Without changing a word, copy every line of the listing below and leave out the images.
*** Data records Section Begins ***
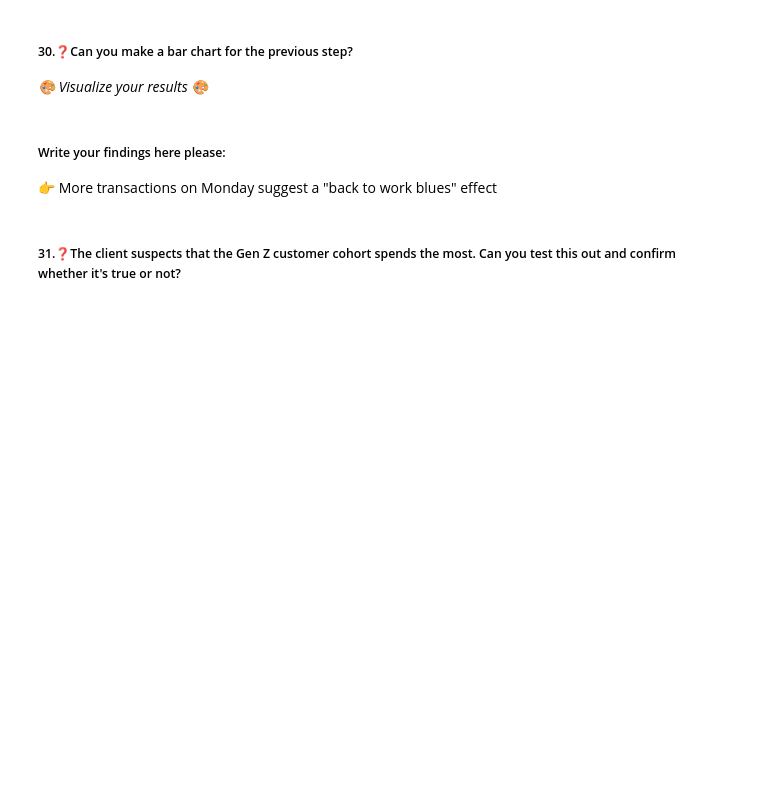
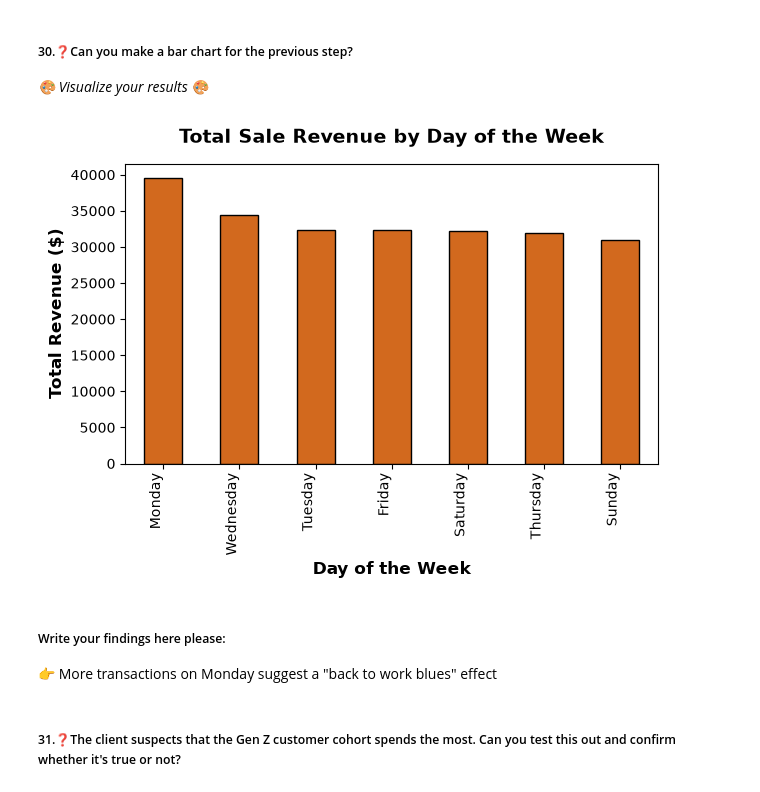
Before and after one commit to OhoodMajed/labs, a Jupyter notebook: 3.13 Data Exploration Lab/Lab_Data_Exploration_Python-HMA-v.2.1.ipynb, the cells around one changed output. Drawn from its saved outputs; the diff is of its cells as text; code cells hidden in the pictures; blank space fills up the shorter version.

```diff
--- a/3.13 Data Exploration Lab/Lab_Data_Exploration_Python-HMA-v.2.1.ipynb
+++ b/3.13 Data Exploration Lab/Lab_Data_Exploration_Python-HMA-v.2.1.ipynb
@@ -242,2 +490,6 @@ _🎨 Visualize your results 🎨_
 # %% [markdown]
 ##### 28.❓Create a column that shows the transaction_day
+# %%
+coffee_df['transaction_day'] = coffee_df['transaction_date'].dt.day_name()# to show day name
+#if we want ro show the num od day coffee_df['transaction_day'] = coffee_df['transaction_date'].dt.day
+coffee_df.head(90)
@@ -248,6 +529,23 @@ _🎨 Visualize your results 🎨_
 ##### 30.❓Can you make a bar chart for the previous step?
 
 _🎨 Visualize your results 🎨_
+# %%
+day_revenue = coffee_df.groupby('transaction_day')['line_item_amount'].sum().sort_values(ascending=False)
+
+ax = day_revenue.plot(kind='bar', color='chocolate', edgecolor='black')
+
+plt.title('Total Sale Revenue by Day of the Week', fontsize=14, fontweight='bold', pad=15)
+plt.xlabel('Day of the Week', fontsize=12, fontweight='bold')
+plt.ylabel('Total Revenue ($)', fontsize=12, fontweight='bold')
+
+plt.xticks(rotation=90, ha='right', fontsize=10)
+plt.yticks(fontsize=10)
+
+plt.tight_layout()
+
+plt.show()
+# %% [output]
+[figure, added]
 # %% [markdown]
 ##### Write your findings here please:
 👉 More transactions on Monday suggest a "back to work blues" effect
```
Also changed, not shown: parts of 56 cells of this notebook.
*** Data records Section Ends ***
#### Exercise solution:
Before and after one commit to OhoodMajed/labs, a Jupyter notebook: 3.13 Data Exploration Lab/Lab_Data_Exploration_Python-HMA-v.2.1.ipynb, the cells around one changed output. Drawn from its saved outputs; the diff is of its cells as text; code cells hidden in the pictures; blank space fills up the shorter version.

```diff
--- a/3.13 Data Exploration Lab/Lab_Data_Exploration_Python-HMA-v.2.1.ipynb
+++ b/3.13 Data Exploration Lab/Lab_Data_Exploration_Python-HMA-v.2.1.ipynb
@@ -242,2 +490,6 @@ _🎨 Visualize your results 🎨_
 # %% [markdown]
 ##### 28.❓Create a column that shows the transaction_day
+# %%
+coffee_df['transaction_day'] = coffee_df['transaction_date'].dt.day_name()# to show day name
+#if we want ro show the num od day coffee_df['transaction_day'] = coffee_df['transaction_date'].dt.day
+coffee_df.head(90)
@@ -248,6 +529,23 @@ _🎨 Visualize your results 🎨_
 ##### 30.❓Can you make a bar chart for the previous step?
 
 _🎨 Visualize your results 🎨_
+# %%
+day_revenue = coffee_df.groupby('transaction_day')['line_item_amount'].sum().sort_values(ascending=False)
+
+ax = day_revenue.plot(kind='bar', color='chocolate', edgecolor='black')
+
+plt.title('Total Sale Revenue by Day of the Week', fontsize=14, fontweight='bold', pad=15)
+plt.xlabel('Day of the Week', fontsize=12, fontweight='bold')
+plt.ylabel('Total Revenue ($)', fontsize=12, fontweight='bold')
+
+plt.xticks(rotation=90, ha='right', fontsize=10)
+plt.yticks(fontsize=10)
+
+plt.tight_layout()
+
+plt.show()
+# %% [output]
+[figure, added]
 # %% [markdown]
 ##### Write your findings here please:
 👉 More transactions on Monday suggest a "back to work blues" effect
```
Also changed, not shown: parts of 56 cells of this notebook.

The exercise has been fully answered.